The term, “oracles,” is used in Acts 7:38, Romans 3:2, and 1 Peter 4:11. In the first two instances, it is referring only to the body of Old Testament Scriptures, inclusive of the law, the writings, and the prophets. In 1 Peter 4:11, Peter uses the term as a comparison to the utterances of God, but he most fully is referring to the body of Scripture known as the Old Testament, along with any prophetic revelation since then. When the author comes to the elementary principles of Christ in verse 6:1, he will be using the term in how those things are established in Christ as the fulfillment of these Old Testament oracles. This then seems the likely interpretation based on the next words of this verse, and how they tie into the final two verses of the chapter.
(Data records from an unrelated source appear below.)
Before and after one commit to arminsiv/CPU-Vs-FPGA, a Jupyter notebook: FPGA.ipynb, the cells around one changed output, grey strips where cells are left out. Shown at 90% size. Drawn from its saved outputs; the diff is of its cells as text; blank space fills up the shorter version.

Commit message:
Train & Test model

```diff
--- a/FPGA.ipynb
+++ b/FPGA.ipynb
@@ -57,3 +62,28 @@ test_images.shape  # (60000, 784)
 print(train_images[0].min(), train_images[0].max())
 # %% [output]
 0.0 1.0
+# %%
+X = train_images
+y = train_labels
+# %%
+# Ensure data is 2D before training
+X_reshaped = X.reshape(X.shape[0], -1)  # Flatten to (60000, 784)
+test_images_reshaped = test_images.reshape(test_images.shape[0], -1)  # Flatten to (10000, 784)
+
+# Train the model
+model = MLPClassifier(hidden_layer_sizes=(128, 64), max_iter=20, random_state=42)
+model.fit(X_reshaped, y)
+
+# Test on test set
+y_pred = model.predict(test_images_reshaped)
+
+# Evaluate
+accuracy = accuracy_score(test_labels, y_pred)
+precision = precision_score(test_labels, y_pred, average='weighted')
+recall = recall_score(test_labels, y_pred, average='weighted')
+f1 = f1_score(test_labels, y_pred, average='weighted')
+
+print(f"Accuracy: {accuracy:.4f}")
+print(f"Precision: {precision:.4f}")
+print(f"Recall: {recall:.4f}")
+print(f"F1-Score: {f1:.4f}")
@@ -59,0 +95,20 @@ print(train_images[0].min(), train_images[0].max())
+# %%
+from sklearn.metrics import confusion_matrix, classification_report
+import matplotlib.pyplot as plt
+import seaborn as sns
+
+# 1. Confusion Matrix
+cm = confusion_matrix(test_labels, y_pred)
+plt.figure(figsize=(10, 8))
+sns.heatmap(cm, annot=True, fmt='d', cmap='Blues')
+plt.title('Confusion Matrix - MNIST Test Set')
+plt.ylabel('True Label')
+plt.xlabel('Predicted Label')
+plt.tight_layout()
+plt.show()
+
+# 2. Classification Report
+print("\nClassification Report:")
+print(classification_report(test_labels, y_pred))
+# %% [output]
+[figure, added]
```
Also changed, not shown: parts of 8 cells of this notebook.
Understanding this, the author continues his rebuke of his audience with the words, “and you have come to need milk and not solid food.” The words, “and you have come,” shows a change in the audience. They were in one state and progressing well in it, and then they moved to another state and are now reduced to a lower level; there is a degeneracy in their theology. The obvious explanation is that they had been progressing in applying, to their lives, the knowledge of the Old Testament Scriptures and how they pointed to Christ. However, the believing Hebrews had suddenly gone off course and started to look at the Old Testament Scriptures again as a means to an end in and of themselves. It is thus representative of Paul’s words to the Galatians, rebuking them for going back from sound theological development in Christ and turning again to the Old Testament by adhering to the Law of Moses. This is confirmed in the term, “you have come to need milk and not solid food.”
Milk is for babies, not adults. One must develop from one to the other. Once developed, it would make no sense to fall back to the lesser category. It is reflective of Paul’s words to the Corinthians –
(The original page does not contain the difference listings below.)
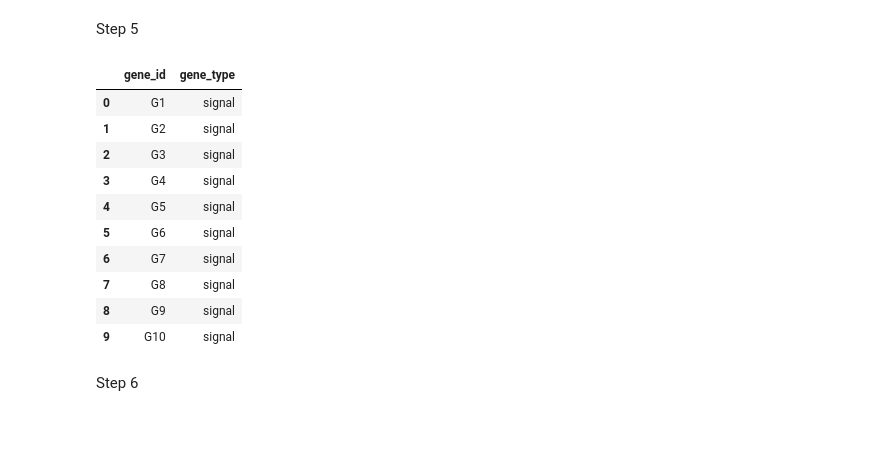
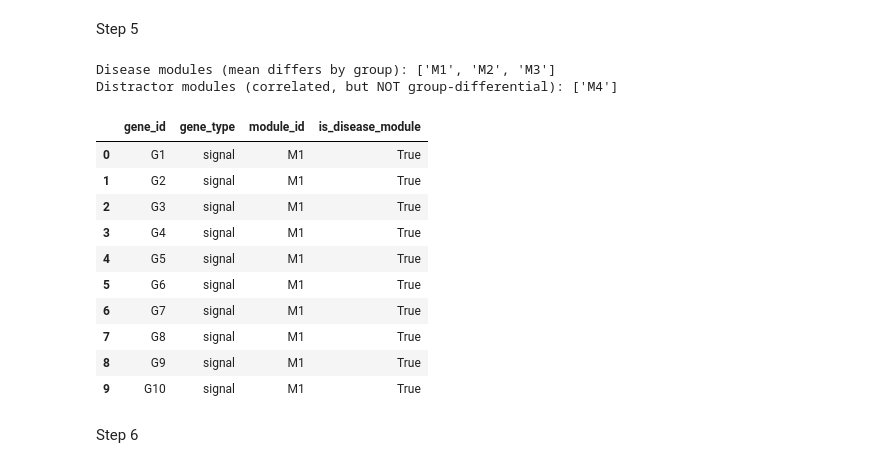
Before and after one commit to sierramendoza543/sierra-gating-project, a Jupyter notebook: edits_syntheticdata.ipynb, the cells around one changed output. Cells and saved outputs as stored; diff of their text form; code cells hidden in the pictures; blank space fills up the shorter version.

```diff
--- a/edits_syntheticdata.ipynb
+++ b/edits_syntheticdata.ipynb
@@ -30,13 +30,26 @@ cells_per_patient = 50
 n_genes_total = 1000
 n_signal_genes = 100
 
-fold_change = 4
+fold_change = 3
 mu_background = 2
-sigma2 = 0.16
-dispersion = 50.0
+sigma2 = 0.20
+dispersion = 15.0
 
 size_factor_mean = 2000
 size_factor_sd = 300
+
+# --- correlated gene module parameters ---
+# Split the 100 signal genes into equal-size modules. All but the last
+# module are "disease modules" (their mean expression differs by group,
+# same as before). The last module is a "distractor": genes inside it are
+# just as correlated with each other as a disease module, but its mean does
+# NOT differ between groups — a negative control to check that L1 (and later
+# the group-aware method) isn't fooled into selecting a module just because
+# it's correlated.
+n_modules = 4
+n_distractor_modules = 1
+genes_per_module = n_signal_genes // n_modules
+within_module_correlation = 0.6  # target Pearson rho between genes in the same module
 
 print("Simulation parameters defined")
 print("Group 1 patients:", n_patients_group1)
@@ -45,6 +58,8 @@ print("Cells per patient:", cells_per_patient)
 print("Total genes:", n_genes_total)
 print("Signal genes:", n_signal_genes)
 print("Fold change:", fold_change)
+print("Modules:", n_modules, "x", genes_per_module, "genes (", n_distractor_modules, "distractor )")
+print("Within-module target correlation:", within_module_correlation)
 # %% [output]
 Simulation parameters defined
 Group 1 patients: 10
@@ -123,31 +140,48 @@ cells_df.head()
 # %% [markdown]
 Step 5
 # %%
-# Step 5: label genes
+# Step 5: label genes and assign correlated gene modules
 
 gene_ids = [f"G{i+1}" for i in range(n_genes_total)]
 
 signal_gene_ids = gene_ids[:n_signal_genes]
 background_gene_ids = gene_ids[n_signal_genes:]
 
+module_names = [f"M{i+1}" for i in range(n_modules)]
+disease_modules = module_names[: n_modules - n_distractor_modules]
+distractor_module_names = module_names[n_modules - n_distractor_modules :]
+
+gene_module = {}
+for m_idx, module in enumerate(module_names):
+    start = m_idx * genes_per_module
+    end = start + genes_per_module
+    for gene_id in signal_gene_ids[start:end]:
+        gene_module[gene_id] = module
+
 genes_df = pd.DataFrame({
     "gene_id": gene_ids,
     "gene_type": ["signal"] * n_signal_genes + ["background"] * (n_genes_total - n_signal_genes)
 })
+genes_df["module_id"] = genes_df["gene_id"].map(gene_module).fillna("none")
+genes_df["is_disease_module"] = genes_df["module_id"].isin(disease_modules)
 
+print("Disease modules (mean differs by group):", disease_modules)
+print("Distractor modules (correlated, but NOT group-differential):", distractor_module_names)
 genes_df.head(10)
 # %% [output]
+Disease modules (mean differs by group): ['M1', 'M2', 'M3']
+Distractor modules (correlated, but NOT group-differential): ['M4']
-|  | gene_id | gene_type |
-| 0 | G1 | signal |
-| 1 | G2 | signal |
-| 2 | G3 | signal |
-| 3 | G4 | signal |
-| 4 | G5 | signal |
-| 5 | G6 | signal |
-| 6 | G7 | signal |
-| 7 | G8 | signal |
-| 8 | G9 | signal |
-| 9 | G10 | signal |
+|  | gene_id | gene_type | module_id | is_disease_module |
+| 0 | G1 | signal | M1 | True |
+| 1 | G2 | signal | M1 | True |
+| 2 | G3 | signal | M1 | True |
+| 3 | G4 | signal | M1 | True |
+| 4 | G5 | signal | M1 | True |
+| 5 | G6 | signal | M1 | True |
+| 6 | G7 | signal | M1 | True |
+| 7 | G8 | signal | M1 | True |
+| 8 | G9 | signal | M1 | True |
+| 9 | G10 | signal | M1 | True |
 # %% [markdown]
 Step 6
 # %%
```
Also changed, not shown: parts of 32 cells of this notebook, 1 other file.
“And I, brethren, could not speak to you as to spiritual people but as to carnal, as to babes in Christ. 2 I fed you with milk and not with solid food; for until now you were not able to receive it, and even now you are still not able; 3 for you are still carnal.” 1 Corinthians 3:1-3
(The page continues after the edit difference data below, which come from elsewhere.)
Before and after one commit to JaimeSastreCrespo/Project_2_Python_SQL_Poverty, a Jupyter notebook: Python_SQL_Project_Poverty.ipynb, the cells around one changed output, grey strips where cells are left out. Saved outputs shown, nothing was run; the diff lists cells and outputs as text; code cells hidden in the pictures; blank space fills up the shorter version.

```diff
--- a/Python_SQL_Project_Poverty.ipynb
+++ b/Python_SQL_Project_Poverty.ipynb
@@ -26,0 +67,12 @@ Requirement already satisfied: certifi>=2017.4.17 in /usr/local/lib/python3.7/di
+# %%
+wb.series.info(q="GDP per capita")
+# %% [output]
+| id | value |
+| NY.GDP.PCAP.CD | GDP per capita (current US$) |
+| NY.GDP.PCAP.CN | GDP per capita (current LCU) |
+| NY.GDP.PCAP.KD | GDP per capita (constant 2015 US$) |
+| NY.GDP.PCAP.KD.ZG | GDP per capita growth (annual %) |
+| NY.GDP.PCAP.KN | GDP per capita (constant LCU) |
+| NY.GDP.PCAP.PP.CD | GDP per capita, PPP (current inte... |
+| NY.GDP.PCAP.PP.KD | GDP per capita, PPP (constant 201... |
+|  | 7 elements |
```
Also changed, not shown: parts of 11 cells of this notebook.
The author is equating the first principles of the oracles of God, meaning the truths of the Old Testament in how they point to Christ, to mere milk. He is then showing that the deeper theology which is found in Christ is the true solid food which those who are mature will dine on. However, as noted above, they had regressed in their theology by once again applying Old Testament theology to their lives. They had gone from faith alone in Christ to adherence to law. The coming two verses will more fully reveal this.
Life application: The book of Hebrews, like the letters of Paul, warns against devolving in one’s theology from the supremacy of trusting in the finished work of Christ to instead going back to adherence to the Old Testament. Unfortunately, this same problem, warned against over 2000 years ago, has greatly increased in the world again today. Those who follow the Hebrew Roots Movement are doing exactly what is warned against in Hebrews. The author will continue to explain this, in great detail, in the chapters ahead.
Lord God! How blessed are we to have the full revelation of Your plan of redemption in the pages of Scripture. We have what the ancients longed for. In the coming of Jesus, the first principles of theology found in the Old Testament are fulfilled. Now, we can move onto solid food by understanding what He has done. May we pursue the beauty of the finished work of Christ all our days! And to You, we shall give all of our praise. Amen.